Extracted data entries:
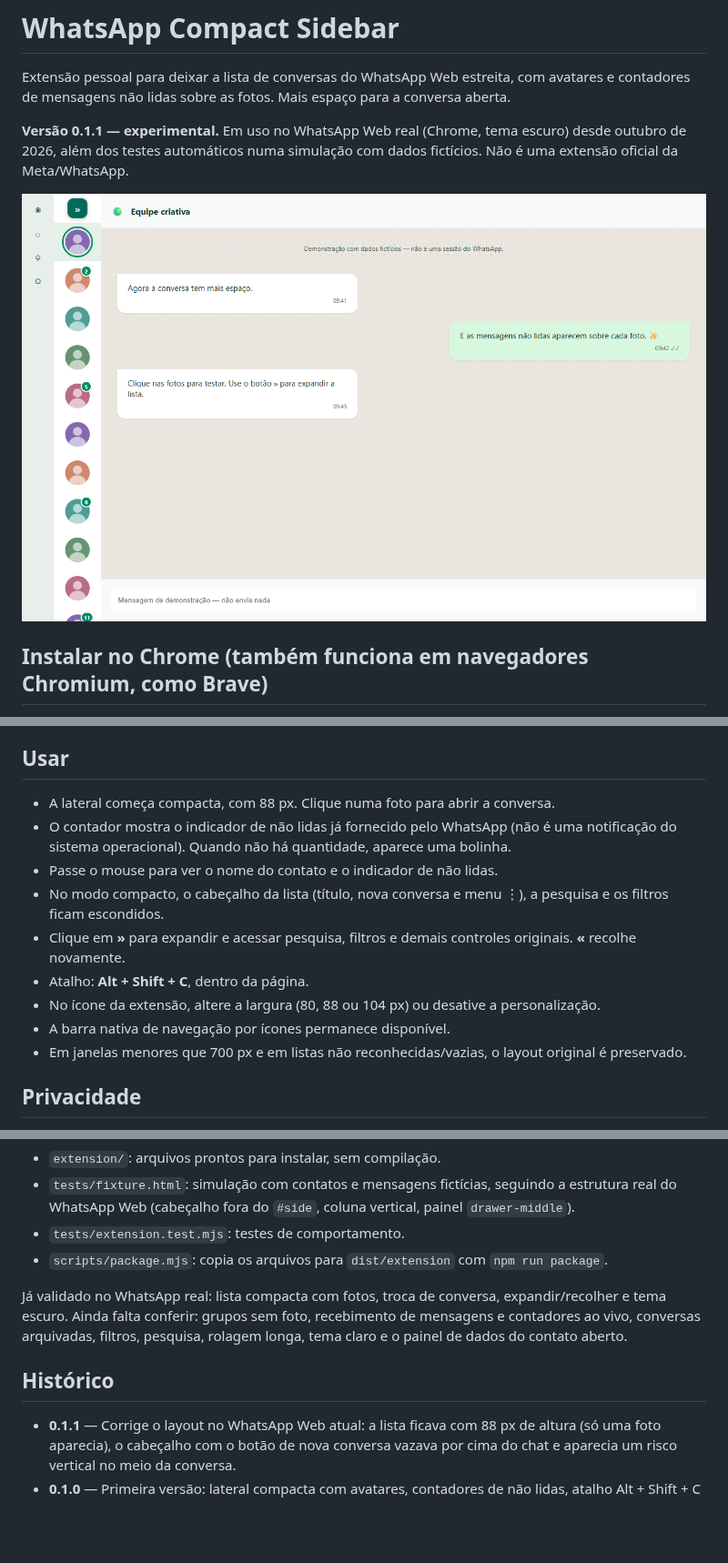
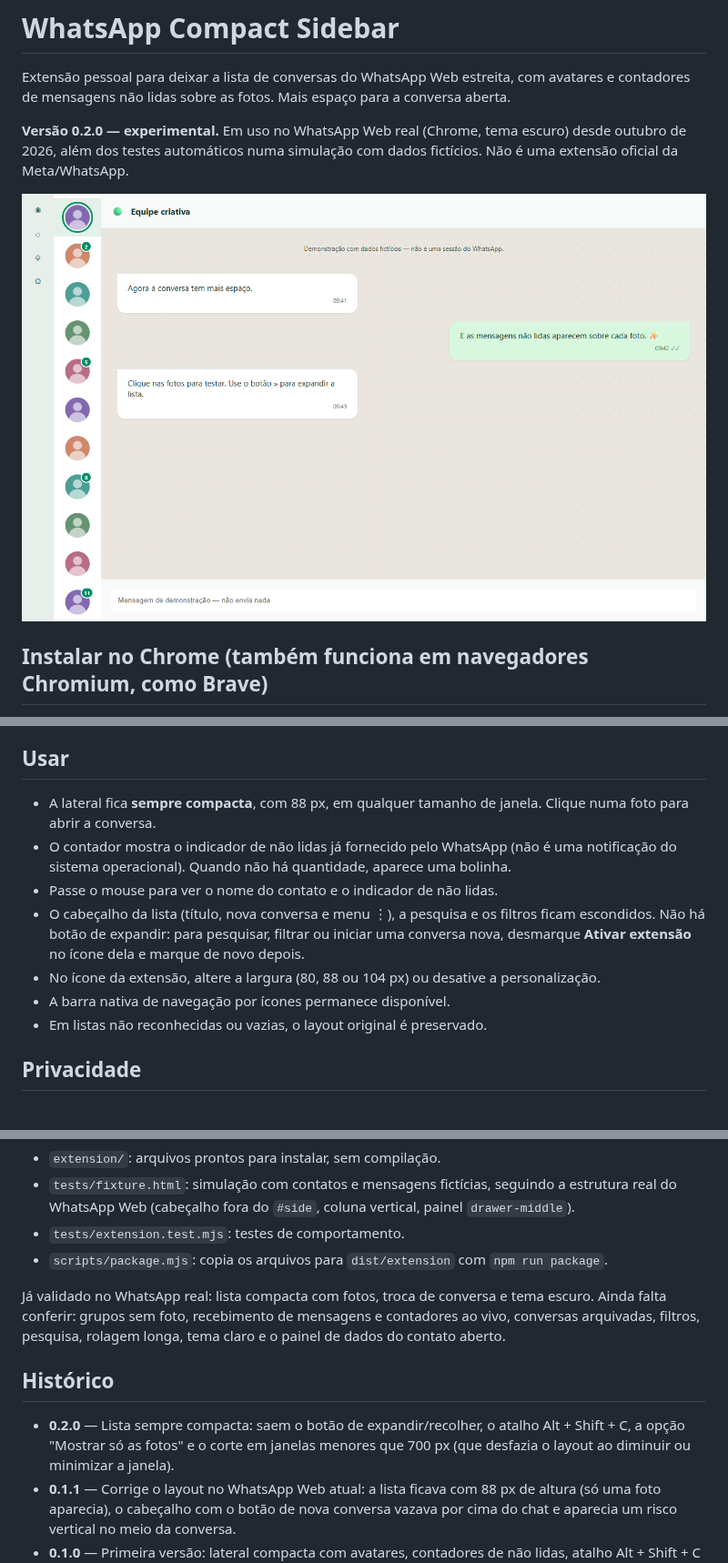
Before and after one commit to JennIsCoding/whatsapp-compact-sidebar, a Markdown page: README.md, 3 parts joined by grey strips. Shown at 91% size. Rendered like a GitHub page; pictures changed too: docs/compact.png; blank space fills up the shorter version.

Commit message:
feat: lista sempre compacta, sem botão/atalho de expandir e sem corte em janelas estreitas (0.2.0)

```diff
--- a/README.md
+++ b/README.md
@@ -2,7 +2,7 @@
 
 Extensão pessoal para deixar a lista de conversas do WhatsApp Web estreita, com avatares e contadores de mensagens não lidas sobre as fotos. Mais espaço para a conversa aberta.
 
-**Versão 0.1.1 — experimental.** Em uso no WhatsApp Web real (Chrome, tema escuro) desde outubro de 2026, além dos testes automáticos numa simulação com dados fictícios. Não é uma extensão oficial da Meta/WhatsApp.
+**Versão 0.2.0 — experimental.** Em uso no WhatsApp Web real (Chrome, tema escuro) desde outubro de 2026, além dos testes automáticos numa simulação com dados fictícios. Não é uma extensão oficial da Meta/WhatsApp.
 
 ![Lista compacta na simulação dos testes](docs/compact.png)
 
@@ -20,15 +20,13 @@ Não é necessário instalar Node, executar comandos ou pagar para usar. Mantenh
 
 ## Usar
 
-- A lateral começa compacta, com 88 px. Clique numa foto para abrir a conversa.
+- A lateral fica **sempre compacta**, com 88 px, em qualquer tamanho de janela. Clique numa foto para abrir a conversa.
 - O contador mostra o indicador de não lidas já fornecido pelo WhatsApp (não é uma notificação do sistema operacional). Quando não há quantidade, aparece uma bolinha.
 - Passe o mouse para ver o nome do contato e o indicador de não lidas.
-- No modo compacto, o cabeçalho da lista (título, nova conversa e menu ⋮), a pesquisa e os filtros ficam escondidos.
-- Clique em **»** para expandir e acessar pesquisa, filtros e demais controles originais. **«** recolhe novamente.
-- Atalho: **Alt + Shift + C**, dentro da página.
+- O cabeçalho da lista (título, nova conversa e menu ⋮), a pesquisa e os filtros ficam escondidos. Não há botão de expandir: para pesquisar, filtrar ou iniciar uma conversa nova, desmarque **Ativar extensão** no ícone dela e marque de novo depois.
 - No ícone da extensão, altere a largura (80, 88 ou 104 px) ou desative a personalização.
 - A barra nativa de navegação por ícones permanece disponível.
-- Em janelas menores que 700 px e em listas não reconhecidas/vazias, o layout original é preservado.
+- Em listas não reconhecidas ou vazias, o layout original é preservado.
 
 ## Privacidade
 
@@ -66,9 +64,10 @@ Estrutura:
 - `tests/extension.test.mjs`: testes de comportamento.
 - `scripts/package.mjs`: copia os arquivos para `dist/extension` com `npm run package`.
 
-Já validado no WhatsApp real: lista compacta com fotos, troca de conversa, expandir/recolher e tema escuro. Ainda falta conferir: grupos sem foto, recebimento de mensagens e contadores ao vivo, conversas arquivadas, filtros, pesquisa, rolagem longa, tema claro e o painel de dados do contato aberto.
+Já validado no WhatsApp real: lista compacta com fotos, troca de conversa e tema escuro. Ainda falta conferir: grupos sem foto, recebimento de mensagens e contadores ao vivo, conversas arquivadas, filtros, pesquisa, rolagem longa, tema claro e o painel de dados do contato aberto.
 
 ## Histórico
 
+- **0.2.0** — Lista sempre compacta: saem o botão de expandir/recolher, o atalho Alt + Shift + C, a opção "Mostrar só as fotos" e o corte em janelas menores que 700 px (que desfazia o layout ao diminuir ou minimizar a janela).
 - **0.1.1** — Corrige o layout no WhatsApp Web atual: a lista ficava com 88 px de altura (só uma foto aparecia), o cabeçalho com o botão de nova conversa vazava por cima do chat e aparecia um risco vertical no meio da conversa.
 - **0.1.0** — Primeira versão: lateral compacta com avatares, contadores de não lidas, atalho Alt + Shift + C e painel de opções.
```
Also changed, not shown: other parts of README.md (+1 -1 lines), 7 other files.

**What the task asks**
Return all the lines above exactly; none of the pictures should appear.

**Solution for this task**
Before and after one commit to JennIsCoding/whatsapp-compact-sidebar, a Markdown page: README.md, 3 parts joined by grey strips. Shown at 91% size. Rendered like a GitHub page; pictures changed too: docs/compact.png; blank space fills up the shorter version.

Commit message:
feat: lista sempre compacta, sem botão/atalho de expandir e sem corte em janelas estreitas (0.2.0)

```diff
--- a/README.md
+++ b/README.md
@@ -2,7 +2,7 @@
 
 Extensão pessoal para deixar a lista de conversas do WhatsApp Web estreita, com avatares e contadores de mensagens não lidas sobre as fotos. Mais espaço para a conversa aberta.
 
-**Versão 0.1.1 — experimental.** Em uso no WhatsApp Web real (Chrome, tema escuro) desde outubro de 2026, além dos testes automáticos numa simulação com dados fictícios. Não é uma extensão oficial da Meta/WhatsApp.
+**Versão 0.2.0 — experimental.** Em uso no WhatsApp Web real (Chrome, tema escuro) desde outubro de 2026, além dos testes automáticos numa simulação com dados fictícios. Não é uma extensão oficial da Meta/WhatsApp.
 
 ![Lista compacta na simulação dos testes](docs/compact.png)
 
@@ -20,15 +20,13 @@ Não é necessário instalar Node, executar comandos ou pagar para usar. Mantenh
 
 ## Usar
 
-- A lateral começa compacta, com 88 px. Clique numa foto para abrir a conversa.
+- A lateral fica **sempre compacta**, com 88 px, em qualquer tamanho de janela. Clique numa foto para abrir a conversa.
 - O contador mostra o indicador de não lidas já fornecido pelo WhatsApp (não é uma notificação do sistema operacional). Quando não há quantidade, aparece uma bolinha.
 - Passe o mouse para ver o nome do contato e o indicador de não lidas.
-- No modo compacto, o cabeçalho da lista (título, nova conversa e menu ⋮), a pesquisa e os filtros ficam escondidos.
-- Clique em **»** para expandir e acessar pesquisa, filtros e demais controles originais. **«** recolhe novamente.
-- Atalho: **Alt + Shift + C**, dentro da página.
+- O cabeçalho da lista (título, nova conversa e menu ⋮), a pesquisa e os filtros ficam escondidos. Não há botão de expandir: para pesquisar, filtrar ou iniciar uma conversa nova, desmarque **Ativar extensão** no ícone dela e marque de novo depois.
 - No ícone da extensão, altere a largura (80, 88 ou 104 px) ou desative a personalização.
 - A barra nativa de navegação por ícones permanece disponível.
-- Em janelas menores que 700 px e em listas não reconhecidas/vazias, o layout original é preservado.
+- Em listas não reconhecidas ou vazias, o layout original é preservado.
 
 ## Privacidade
 
@@ -66,9 +64,10 @@ Estrutura:
 - `tests/extension.test.mjs`: testes de comportamento.
 - `scripts/package.mjs`: copia os arquivos para `dist/extension` com `npm run package`.
 
-Já validado no WhatsApp real: lista compacta com fotos, troca de conversa, expandir/recolher e tema escuro. Ainda falta conferir: grupos sem foto, recebimento de mensagens e contadores ao vivo, conversas arquivadas, filtros, pesquisa, rolagem longa, tema claro e o painel de dados do contato aberto.
+Já validado no WhatsApp real: lista compacta com fotos, troca de conversa e tema escuro. Ainda falta conferir: grupos sem foto, recebimento de mensagens e contadores ao vivo, conversas arquivadas, filtros, pesquisa, rolagem longa, tema claro e o painel de dados do contato aberto.
 
 ## Histórico
 
+- **0.2.0** — Lista sempre compacta: saem o botão de expandir/recolher, o atalho Alt + Shift + C, a opção "Mostrar só as fotos" e o corte em janelas menores que 700 px (que desfazia o layout ao diminuir ou minimizar a janela).
 - **0.1.1** — Corrige o layout no WhatsApp Web atual: a lista ficava com 88 px de altura (só uma foto aparecia), o cabeçalho com o botão de nova conversa vazava por cima do chat e aparecia um risco vertical no meio da conversa.
 - **0.1.0** — Primeira versão: lateral compacta com avatares, contadores de não lidas, atalho Alt + Shift + C e painel de opções.
```
Also changed, not shown: other parts of README.md (+1 -1 lines), 7 other files.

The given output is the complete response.